Language has the ability to change the thinking patterns of readers. Different ways of framing an issue can create either positive, negative, or neutral feelings and thoughts about that issue within the reader. This is a fact that the alcohol industry knows and uses to propagate harmful alcohol norms and myths as well as muddy science about the harms of their products and practices.
In her latest opinion article Tharaka Ranchigoda delves into why Movendi International invests in producing news stories about alcohol issues. Her piece analyzes the importance of framing when writing about alcohol issues, with examples of problematic language used by external media outlets compared with language and framing used at Movendi International when covering the same alcohol issues.
Media coverage of alcohol policy measures can influence public support for these policy measures. This is why it is important to produce news coverage on alcohol issues from a public interest perspective that is not biased by the private profit interests of the alcohol industry.
A study published in the Journal of Studies on Alcohol and Drugs by Vallance and colleagues illustrates the need for writing and publishing public health-oriented articles on alcohol issues.
Another study published in The Milbank Quarterly by Petticrew and colleagues exposed how alcohol industry Corporate Social Responsibility bodies deploy social norming methods, such as “dark nudges” and “sludge” strategies. Using these strategies the alcohol industry promotes mixed messages which confuse people and undermine recognition of alcohol harm.
Language and framing are used by the alcohol industry in marketing to normalize alcohol use among different target groups. These norms then lead to increased alcohol use and resulting harm among these groups.

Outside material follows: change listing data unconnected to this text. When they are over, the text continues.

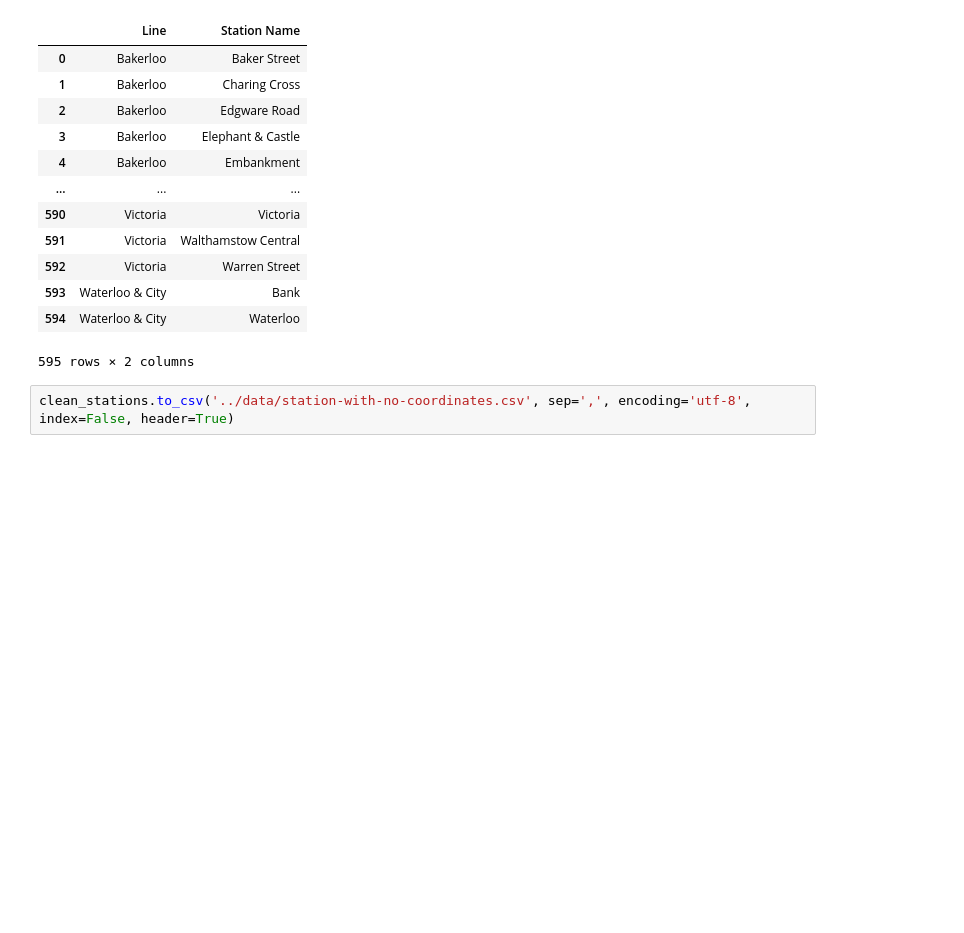
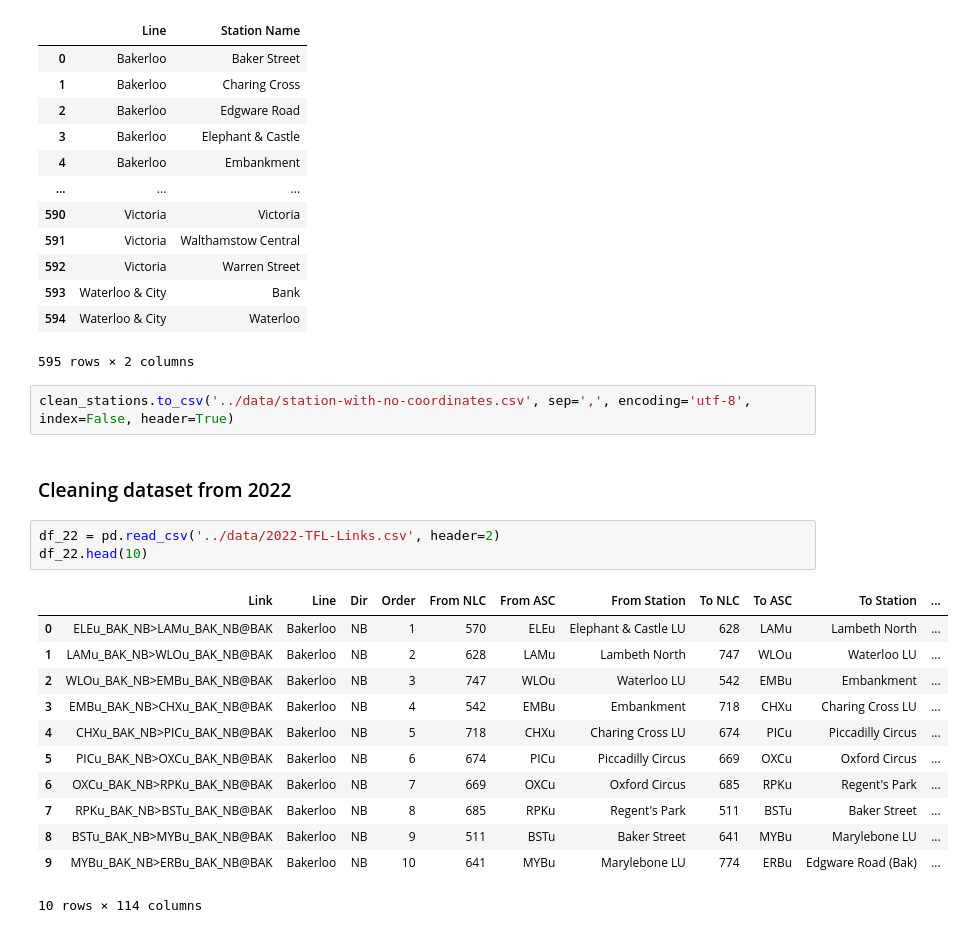
Before and after one commit to AimanxxAnsari/analysis-of-tfl-data, a Jupyter notebook: python-notebooks/draft-data-cleaning.ipynb, the cells around one changed output. Saved outputs shown, nothing was run; the diff lists cells and outputs as text; blank space fills up the shorter version.

```diff
--- a/python-notebooks/draft-data-cleaning.ipynb
+++ b/python-notebooks/draft-data-cleaning.ipynb
@@ -72,3 +71,21 @@ clean_stations
 595 rows × 2 columns
 # %%
 clean_stations.to_csv('../data/station-with-no-coordinates.csv', sep=',', encoding='utf-8', index=False, header=True)
+# %% [markdown]
+### Cleaning dataset from 2022
+# %%
+df_22 = pd.read_csv('../data/2022-TFL-Links.csv', header=2)
+df_22.head(10)
+# %% [output]
+|  | Link | Line | Dir | Order | From NLC | From ASC | From Station | To NLC | To ASC | To Station | ... |
+| 0 | ELEu_BAK_NB>LAMu_BAK_NB@BAK | Bakerloo | NB | 1 | 570 | ELEu | Elephant & Castle LU | 628 | LAMu | Lambeth North | ... |
+| 1 | LAMu_BAK_NB>WLOu_BAK_NB@BAK | Bakerloo | NB | 2 | 628 | LAMu | Lambeth North | 747 | WLOu | Waterloo LU | ... |
+| 2 | WLOu_BAK_NB>EMBu_BAK_NB@BAK | Bakerloo | NB | 3 | 747 | WLOu | Waterloo LU | 542 | EMBu | Embankment | ... |
+| 3 | EMBu_BAK_NB>CHXu_BAK_NB@BAK | Bakerloo | NB | 4 | 542 | EMBu | Embankment | 718 | CHXu | Charing Cross LU | ... |
+| 4 | CHXu_BAK_NB>PICu_BAK_NB@BAK | Bakerloo | NB | 5 | 718 | CHXu | Charing Cross LU | 674 | PICu | Piccadilly Circus | ... |
+| 5 | PICu_BAK_NB>OXCu_BAK_NB@BAK | Bakerloo | NB | 6 | 674 | PICu | Piccadilly Circus | 669 | OXCu | Oxford Circus | ... |
+| 6 | OXCu_BAK_NB>RPKu_BAK_NB@BAK | Bakerloo | NB | 7 | 669 | OXCu | Oxford Circus | 685 | RPKu | Regent's Park | ... |
+| 7 | RPKu_BAK_NB>BSTu_BAK_NB@BAK | Bakerloo | NB | 8 | 685 | RPKu | Regent's Park | 511 | BSTu | Baker Street | ... |
+| 8 | BSTu_BAK_NB>MYBu_BAK_NB@BAK | Bakerloo | NB | 9 | 511 | BSTu | Baker Street | 641 | MYBu | Marylebone LU | ... |
+| 9 | MYBu_BAK_NB>ERBu_BAK_NB@BAK | Bakerloo | NB | 10 | 641 | MYBu | Marylebone LU | 774 | ERBu | Edgware Road (Bak) | ... |
+10 rows × 114 columns
```
Also changed, not shown: parts of 13 cells of this notebook, 4 other files.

A report by the Scottish Health Action for Alcohol Problems (SHAAP) and the Institute of Alcohol Studies (IAS) found that the harmful alcohol norms associated with masculinity are causing men to experience heightened levels of alcohol harm. This includes exacerbating mental health problems among men and lower rates of seeking help and support for these problems.
After objectifying women for years to sell alcohol to men, the alcohol industry is now trying to feminize alcohol products and align with feminist and women empowerment movements to sell to women. The result is rising alcohol use among women, for example in the United States where women’s alcohol use is almost at men’s level. This is leading to increased physical and mental health problems among women.
Language and framing can either cause harm or be a force for positive change.
The alcohol industry has been using these tools to propagate harmful norms and myths to sell more of their products for decades. This is why it is important to write and publish articles with public interest framing to counter and expose industry arguments, increase public awareness about the harms caused by the alcohol industry and its products and build support for alcohol policy solutions.